As we ponder these sacred lessons from Hanukkah, let us look past the labels of Catholic, Baptist, Mormon, Evangelical, or any other label we might give and focus on the all-encompassing title of being a true Christian. One anointed by His Holy Spirit to act, not just in name, but also in deed. Let us do the works of the Father by serving our neighbor, feeding the poor, empowering the powerless, and lifting the widow and orphan. Doing the works of the Father brings power into our daily lives. Power that helps us overcome all things, bringing light into our lives, through Christ Jesus.
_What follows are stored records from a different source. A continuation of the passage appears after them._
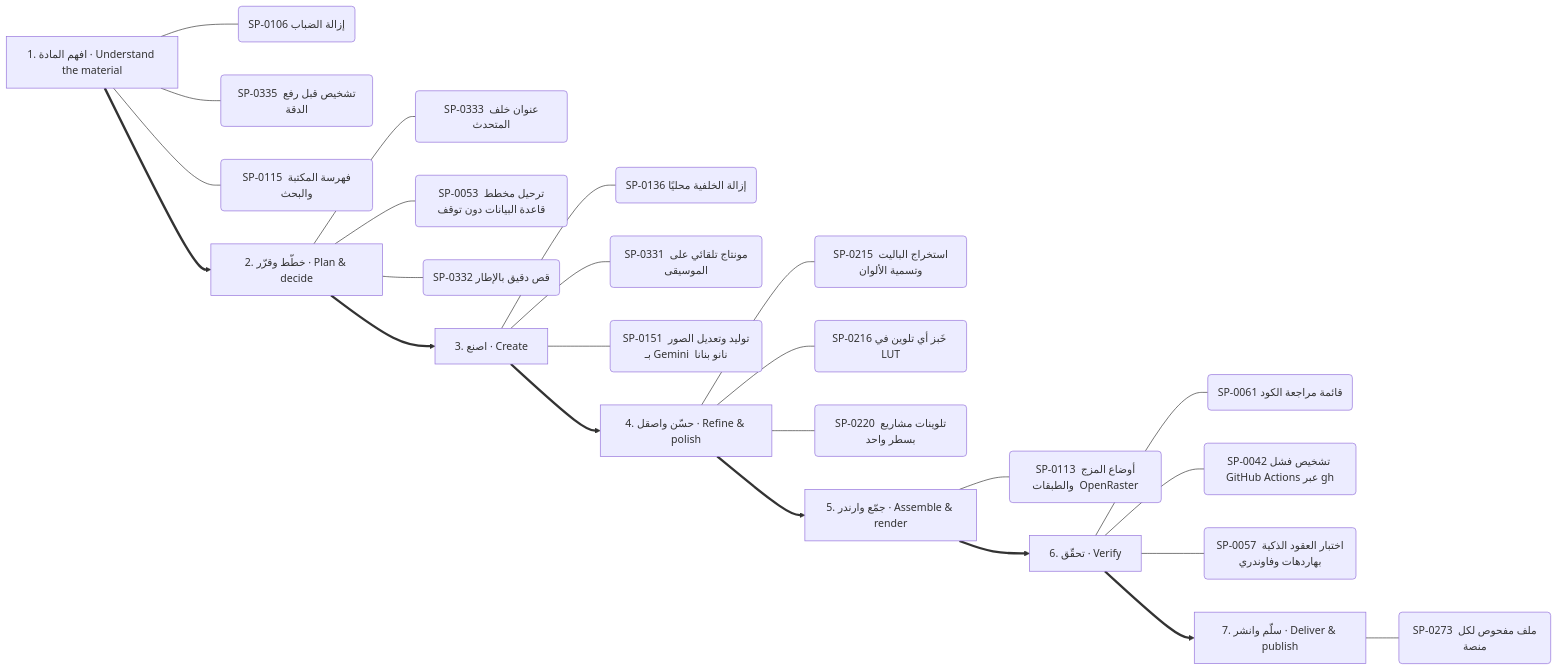
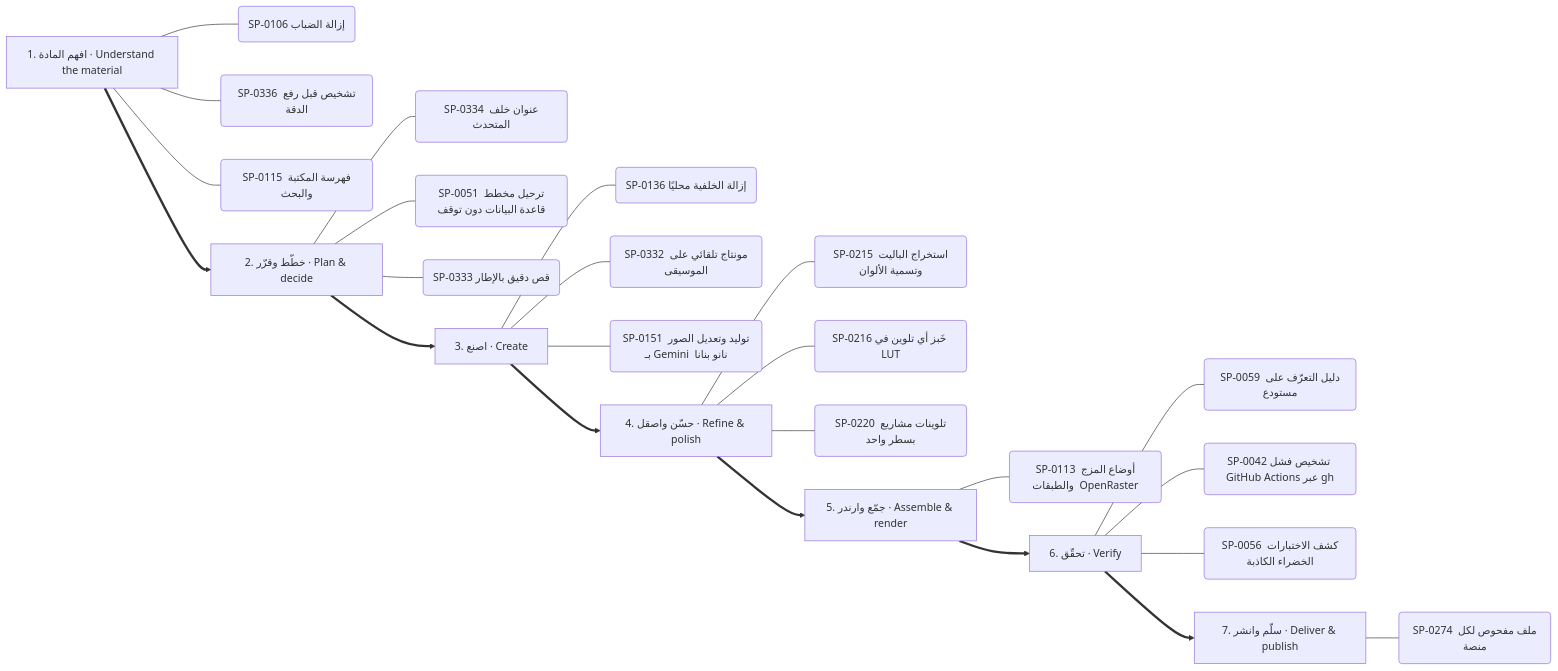
One commit to kosif199022-jpg/kosif-tool changed the seventh of 13 diagrams in .claude/skills/kosif-superpowers/references/capability-mindmap.md. Above: the diagram before and after it, drawn with Mermaid. The commit also changed other lines of this file and 35 other files, not shown here.

````diff
--- a/.claude/skills/kosif-superpowers/references/capability-mindmap.md
+++ b/.claude/skills/kosif-superpowers/references/capability-mindmap.md
@@ -361,33 +360,33 @@
 ```mermaid
 flowchart LR
   S0["1. افهم المادة · Understand the material"]
   S0 --- S0_0("SP-0106 إزالة الضباب")
-  S0 --- S0_1("SP-0335 تشخيص قبل رفع الدقة")
+  S0 --- S0_1("SP-0336 تشخيص قبل رفع الدقة")
   S0 --- S0_2("SP-0115 فهرسة المكتبة والبحث")
   S1["2. خطّط وقرّر · Plan & decide"]
-  S1 --- S1_0("SP-0333 عنوان خلف المتحدث")
-  S1 --- S1_1("SP-0053 ترحيل مخطط قاعدة البيانات دون توقف")
-  S1 --- S1_2("SP-0332 قص دقيق بالإطار")
+  S1 --- S1_0("SP-0334 عنوان خلف المتحدث")
+  S1 --- S1_1("SP-0051 ترحيل مخطط قاعدة البيانات دون توقف")
+  S1 --- S1_2("SP-0333 قص دقيق بالإطار")
   S0 ==> S1
   S2["3. اصنع · Create"]
   S2 --- S2_0("SP-0136 إزالة الخلفية محليًا")
-  S2 --- S2_1("SP-0331 مونتاج تلقائي على الموسيقى")
+  S2 --- S2_1("SP-0332 مونتاج تلقائي على الموسيقى")
   S2 --- S2_2("SP-0151 توليد وتعديل الصور بـ Gemini  نانو بنانا ")
   S1 ==> S2
   S3["4. حسّن واصقل · Refine & polish"]
   S3 --- S3_0("SP-0215 استخراج الباليت وتسمية الألوان")
   S3 --- S3_1("SP-0216 خَبز أي تلوين في LUT")
   S3 --- S3_2("SP-0220 تلوينات مشاريع بسطر واحد")
   S2 ==> S3
   S4["5. جمّع وارندر · Assemble & render"]
   S4 --- S4_0("SP-0113 أوضاع المزج والطبقات  OpenRaster ")
   S3 ==> S4
   S5["6. تحقّق · Verify"]
-  S5 --- S5_0("SP-0061 قائمة مراجعة الكود")
+  S5 --- S5_0("SP-0059 دليل التعرّف على مستودع")
   S5 --- S5_1("SP-0042 تشخيص فشل GitHub Actions عبر gh")
-  S5 --- S5_2("SP-0057 اختبار العقود الذكية بهاردهات وفاوندري")
+  S5 --- S5_2("SP-0056 كشف الاختبارات الخضراء الكاذبة")
   S4 ==> S5
   S6["7. سلّم وانشر · Deliver & publish"]
-  S6 --- S6_0("SP-0273 ملف مفحوص لكل منصة")
+  S6 --- S6_0("SP-0274 ملف مفحوص لكل منصة")
   S5 ==> S6
 ```
````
[1] Hanukkah, Wikipedia
[2] Second Temple, Wikipedia
[3] Roger Leibi, The Messiah in the Temple, pg. 181.
[4] Raymond E. Brown, The Gospel of John I-XII, pg. 405.
[5] Brown, pg. 404, 411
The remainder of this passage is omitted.